The Albanian linguistics class gave students an overview of key issues in the history, structure, dialectology, and social setting of Albanian, while the conversation class – the first of its kind taught at Ohio State – covered basic sentence structures, greetings and conversing about essentials of daily life.
“In Kosovo, the students gained first-hand experience using their knowledge of the Albanian language and conversing everyday with the Albanian people,” Joseph said. “Their learning was reinforced through the seminar class work and lectures at the university. It was truly a unique experience.”
Outside of the classroom, the group explored Prishtina with its lively market area that is home to many cafes and shops selling byrek (Kosovo-style Balkan spinach, cheese and meat pies). There also were visits to mosques, museums and other sights within the city. As part of the seminar, students took a field trip to Prizren – a major city in Kosovo known for its Turkish-era architecture and a medieval fort – and Pejë, another large city that is located in the mountains near the well known Rugova Gorge.
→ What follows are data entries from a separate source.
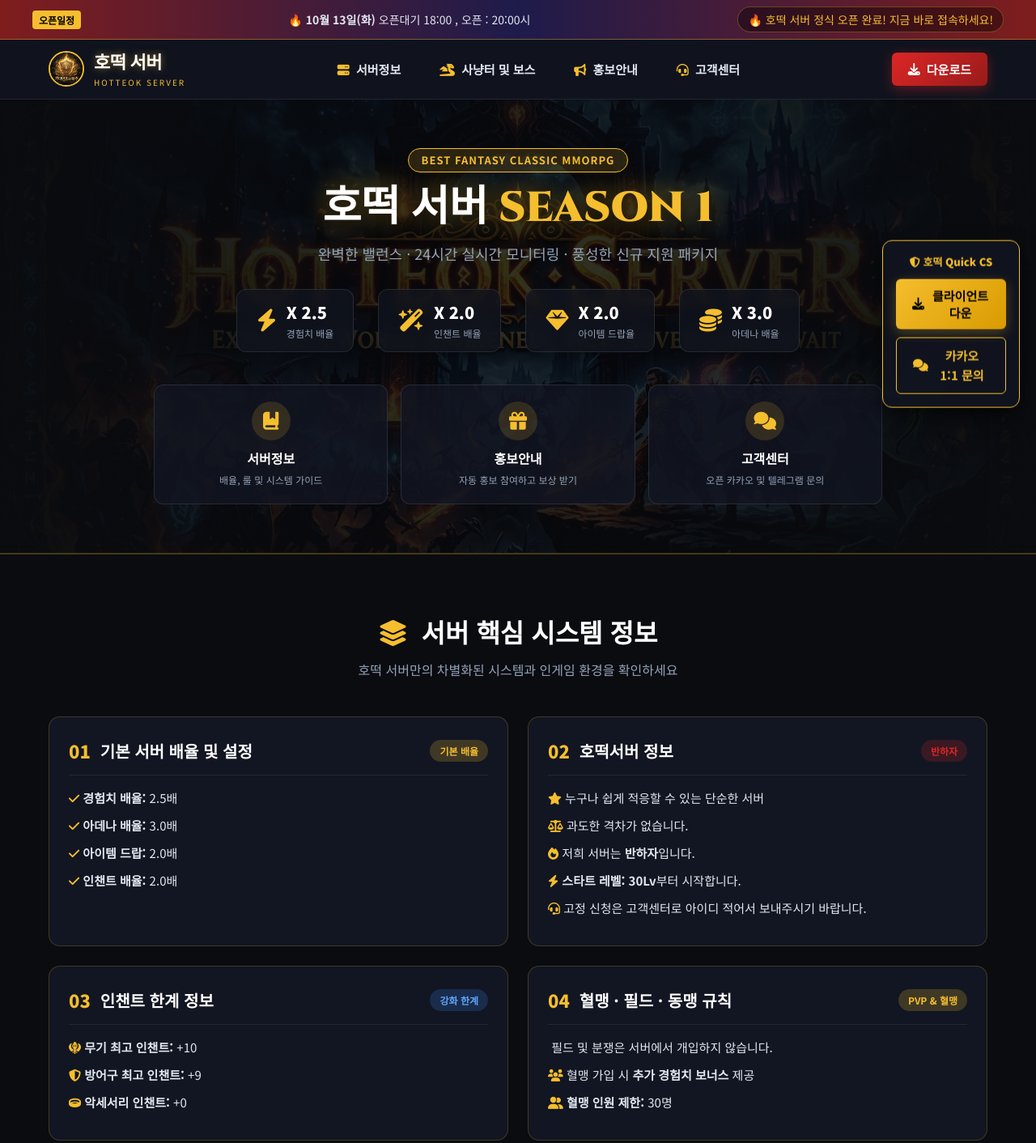
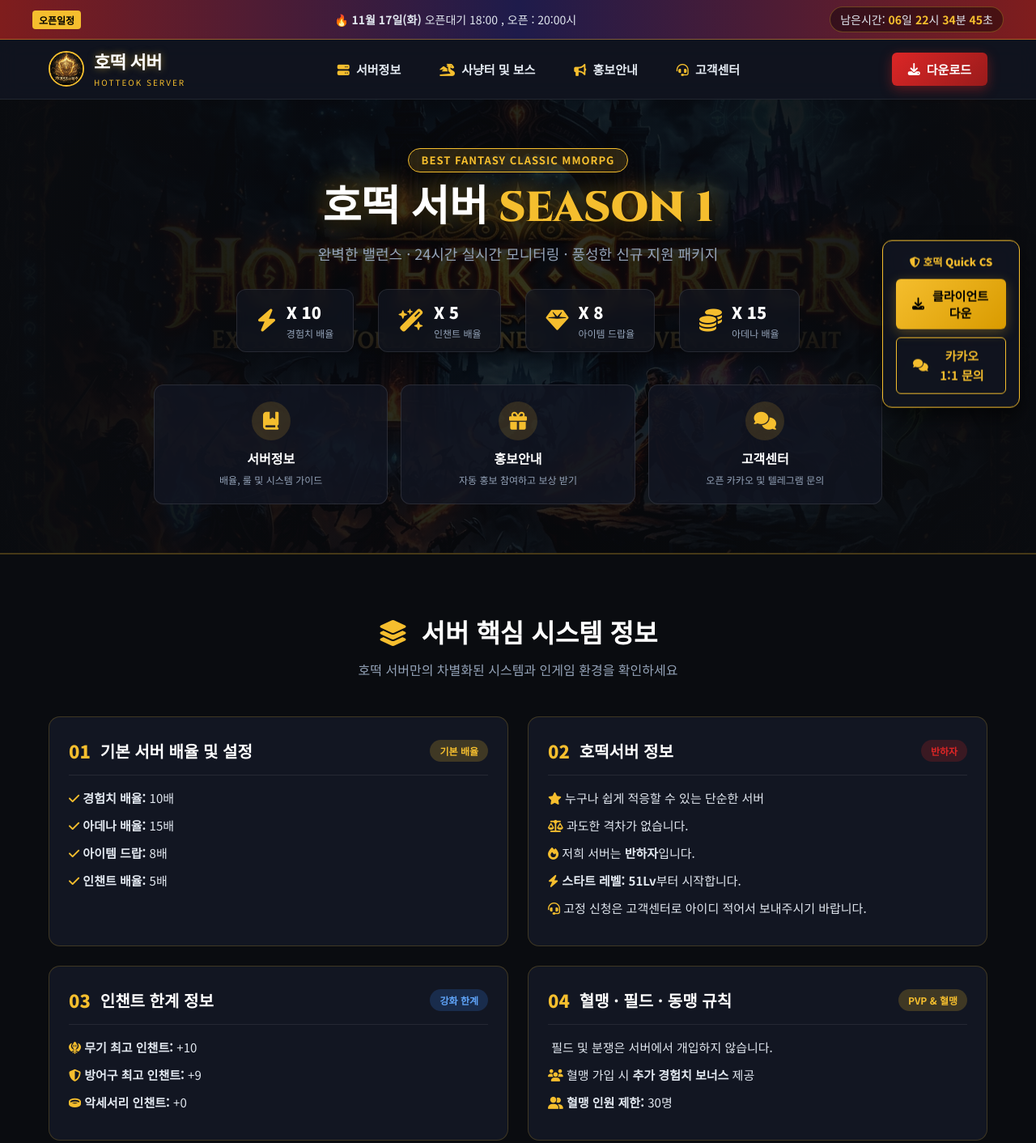
Before and after one commit to hodduk-1/hodduk, a plain HTML site: page index.html in a window 1280 px wide. Shown: the top 1412 px of the page at 81% size. Drawn offline with Linux system fonts and the light colour scheme.

Commit message:
Update server info, drop guide, and open date to Nov 17

```diff
--- a/index.html
+++ b/index.html
@@ -19,7 +19,7 @@
   <div class="announcement-bar" id="announcementBar">
     <div class="announcement-content">
       <span class="badge-tag">오픈일정</span>
-      <span class="announcement-text">🔥 <strong>10월 13일(화)</strong> 오픈대기 18:00 , 오픈 : 20:00시</span>
+      <span class="announcement-text">🔥 <strong>11월 17일(화)</strong> 오픈대기 18:00 , 오픈 : 20:00시</span>
       <div class="countdown" id="countdownTimer">
         <span>남은시간: </span>
         <strong id="timerDays">00</strong>일
@@ -74,28 +74,28 @@
         <div class="stat-item">
           <i class="fa-solid fa-bolt"></i>
           <div class="stat-info">
-            <span class="stat-num">X 2.5</span>
+            <span class="stat-num">X 10</span>
             <span class="stat-label">경험치 배율</span>
           </div>
         </div>
         <div class="stat-item">
           <i class="fa-solid fa-wand-magic-sparkles"></i>
           <div class="stat-info">
-            <span class="stat-num">X 2.0</span>
+            <span class="stat-num">X 5</span>
             <span class="stat-label">인챈트 배율</span>
           </div>
         </div>
         <div class="stat-item">
           <i class="fa-solid fa-gem"></i>
           <div class="stat-info">
-            <span class="stat-num">X 2.0</span>
+            <span class="stat-num">X 8</span>
             <span class="stat-label">아이템 드랍율</span>
           </div>
         </div>
         <div class="stat-item">
           <i class="fa-solid fa-coins"></i>
           <div class="stat-info">
-            <span class="stat-num">X 3.0</span>
+            <span class="stat-num">X 15</span>
             <span class="stat-label">아데나 배율</span>
           </div>
         </div>
@@ -138,10 +138,10 @@
         </div>
         <div class="info-card-body">
           <ul>
-            <li><i class="fa-solid fa-check text-gold"></i> <strong>경험치 배율:</strong> 2.5배</li>
-            <li><i class="fa-solid fa-check text-gold"></i> <strong>아데나 배율:</strong> 3.0배</li>
-            <li><i class="fa-solid fa-check text-gold"></i> <strong>아이템 드랍:</strong> 2.0배</li>
-            <li><i class="fa-solid fa-check text-gold"></i> <strong>인챈트 배율:</strong> 2.0배</li>
+            <li><i class="fa-solid fa-check text-gold"></i> <strong>경험치 배율:</strong> 10배</li>
+            <li><i class="fa-solid fa-check text-gold"></i> <strong>아데나 배율:</strong> 15배</li>
+            <li><i class="fa-solid fa-check text-gold"></i> <strong>아이템 드랍:</strong> 8배</li>
+            <li><i class="fa-solid fa-check text-gold"></i> <strong>인챈트 배율:</strong> 5배</li>
           </ul>
         </div>
       </div>
@@ -157,7 +157,7 @@
             <li><i class="fa-solid fa-star text-gold"></i> 누구나 쉽게 적응할 수 있는 단순한 서버</li>
             <li><i class="fa-solid fa-scale-balanced text-gold"></i> 과도한 격차가 없습니다.</li>
             <li><i class="fa-solid fa-fire text-gold"></i> 저희 서버는 <strong>반하자</strong>입니다.</li>
-            <li><i class="fa-solid fa-bolt text-gold"></i> <strong>스타트 레벨: 30Lv</strong>부터 시작합니다.</li>
+            <li><i class="fa-solid fa-bolt text-gold"></i> <strong>스타트 레벨: 51Lv</strong>부터 시작합니다.</li>
             <li><i class="fa-solid fa-headset text-gold"></i> 고정 신청은 고객센터로 아이디 적어서 보내주시기 바랍니다.</li>
           </ul>
         </div>
@@ -231,15 +231,15 @@
             <i class="fa-solid fa-gift"></i> <strong>잊혀진 섬:</strong> 고대의 주문서, 잊혀진 아이템, 멸마
           </div>
           <div class="zone-drop-summary">
-            <i class="fa-solid fa-gift"></i> <strong>기란 감옥 1층:</strong> 드래곤 루비, 깃털
+            <i class="fa-solid fa-gift"></i> <strong>기란 감옥 1층:</strong> 1차 무기, 인형주머니, 룸티스귀걸이
           </div>
         </div>
         <div class="zone-box">
           <div class="zone-tag tag-hard">상급 사냥터</div>
           <h4 class="zone-name">오만의 탑 1, 2, 3층</h4>
           <p class="zone-info">상급자 추천 최상위 던전. 마법서 및 핵심 주문서 획득 지역.</p>
-          <div class="zone-drop-summary mb-1"><i class="fa-solid fa-scroll text-gold"></i> <strong>1층:</strong> 축부, 이뮨, 캔슬</div>
-          <div class="zone-drop-summary mb-1"><i class="fa-solid fa-scroll text-gold"></i> <strong>2층:</strong> 축부, 대검</div>
+          <div class="zone-drop-summary mb-1"><i class="fa-solid fa-scroll text-gold"></i> <strong>1층:</strong> 축부, 이뮨, 캔슬, 아데나상자</div>
+          <div class="zone-drop-summary mb-1"><i class="fa-solid fa-scroll text-gold"></i> <strong>2층:</strong> 축부, 대검, 스텟 반지</div>
           <div class="zone-drop-summary"><i class="fa-solid fa-scroll text-gold"></i> <strong>3층:</strong> 파이어스톰, 축부, 캔슬, 이뮨, 스텟목걸이</div>
         </div>
       </div>
@@ -413,7 +413,7 @@
           <h3 style="color: var(--color-primary); font-size: 20px; margin: 0;"><i class="fa-solid fa-copy"></i> 홍보 내용</h3>
           <button class="btn btn-outline" onclick="copyPromoText()"><i class="fa-solid fa-clipboard"></i> 홍보내용 복사</button>
         </div>
-        <div id="promoText" class="promo-copy-box" style="white-space: pre-wrap; line-height: 1.7; font-size: 15px; color: #e2e8f0; background: #0c1017; border: 1px solid var(--color-border); padding: 25px; border-radius: 12px;">✅2.0 반하자 호떡서버 ✅10 월 13일 20시 오픈 ( 18시 오픈대기 ) ✅
+        <div id="promoText" class="promo-copy-box" style="white-space: pre-wrap; line-height: 1.7; font-size: 15px; color: #e2e8f0; background: #0c1017; border: 1px solid var(--color-border); padding: 25px; border-radius: 12px;">✅2.0 반하자 호떡서버 ✅11 월 17일 20시 오픈 ( 18시 오픈대기 ) ✅
 리니지 2.0 반하자의 감성을 그대로!
 
 복잡한 시스템은 줄이고, 사냥과 전투의 재미는 극대화!
--- a/script.js
+++ b/script.js
@@ -13,7 +13,7 @@ document.addEventListener('DOMContentLoaded', () => {
 /* 1. Open Schedule Countdown Timer */
 function initCountdown() {
   // Target server open date: 2026-10-13 20:00:00 KST
-  const targetDate = new Date('2026-10-13T20:00:00+09:00').getTime();
+  const targetDate = new Date('2026-11-17T20:00:00+09:00').getTime();
 
   function updateTimer() {
     const now = new Date().getTime();
```
Also changed, not shown: promo.txt.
Visits also were made to the birthplace of the Kosovo Liberation Army and toa Classical and Byzantine-era archaeological siteoutside of Prishtina.
“All in all, the group had an experience they will always remember for a lifetime,” Joseph said. “We all came away from our Kosovo experience with fine memories and we all made good friends.”